An interview with Eddie the Eagle
- Credit: © Thousand Word Media
Katie Jarvis meets unlikely superstar Eddie the Eagle, and finds out about his Cotswold life.
When Eddie Edwards arrived in Calgary for the 1988 Winter Olympics, the first thing he saw was a huge banner proclaiming, ‘Welcome Eddie the Eagle!’ “Who’s that?” he asked. “It’s you,” he was told. And that was the birth of the most unlikely sports star in the world.
Cheltenham born and bred, Eddie spent two years of his childhood in plaster, recovering from a severe cartilage infection. He began visiting Gloucester Ski Centre in Matson at the age of 13, in preparation for a school trip to Italy. “Within three months, skiing was all I thought about, all I talked about, all I dreamed about. The ski slope became my home,” he says.
The story of how he went on to become Britain’s one-man ski-jump team in the Winter Olympics is now the subject of an international film – Eddie the Eagle - starring Taron Egerton, Hugh Jackman and Christopher Walken. And it’s a pretty accurate portrayal of all that happened to him, Eddie says. “There were a few things that were completely different, such as the way my dad was portrayed – which he was fine about. In real life, though, he was very supportive, just like my mum.”

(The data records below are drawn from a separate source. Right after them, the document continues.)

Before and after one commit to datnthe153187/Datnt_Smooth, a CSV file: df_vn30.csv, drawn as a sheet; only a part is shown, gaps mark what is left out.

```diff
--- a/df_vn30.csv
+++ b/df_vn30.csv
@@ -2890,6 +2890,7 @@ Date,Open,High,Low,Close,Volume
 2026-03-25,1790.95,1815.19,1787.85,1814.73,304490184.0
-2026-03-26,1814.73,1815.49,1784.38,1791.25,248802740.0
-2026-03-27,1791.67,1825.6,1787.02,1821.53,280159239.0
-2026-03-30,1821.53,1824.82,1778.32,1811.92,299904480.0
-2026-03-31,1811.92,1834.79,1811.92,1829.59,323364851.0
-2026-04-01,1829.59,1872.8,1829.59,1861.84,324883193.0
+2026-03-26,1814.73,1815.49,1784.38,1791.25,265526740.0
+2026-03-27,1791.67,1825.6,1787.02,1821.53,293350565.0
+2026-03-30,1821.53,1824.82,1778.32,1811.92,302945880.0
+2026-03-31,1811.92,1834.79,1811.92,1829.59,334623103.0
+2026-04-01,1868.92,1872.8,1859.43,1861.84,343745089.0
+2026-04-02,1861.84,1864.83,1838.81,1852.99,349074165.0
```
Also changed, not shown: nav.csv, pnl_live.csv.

Despite having no money for training or living expenses – and despite people telling him he’d never make it as a ski jumper – Eddie defied the odds and made it to the Olympics. He might have finished last, but he won hearts and minds with his single-minded determination to compete.
“I was worried the film might make me out to be either some sort of superhero, or a clown. But they did a wonderful job.”
Eddie has two daughters: Ottilie, 11, and Honey, nine.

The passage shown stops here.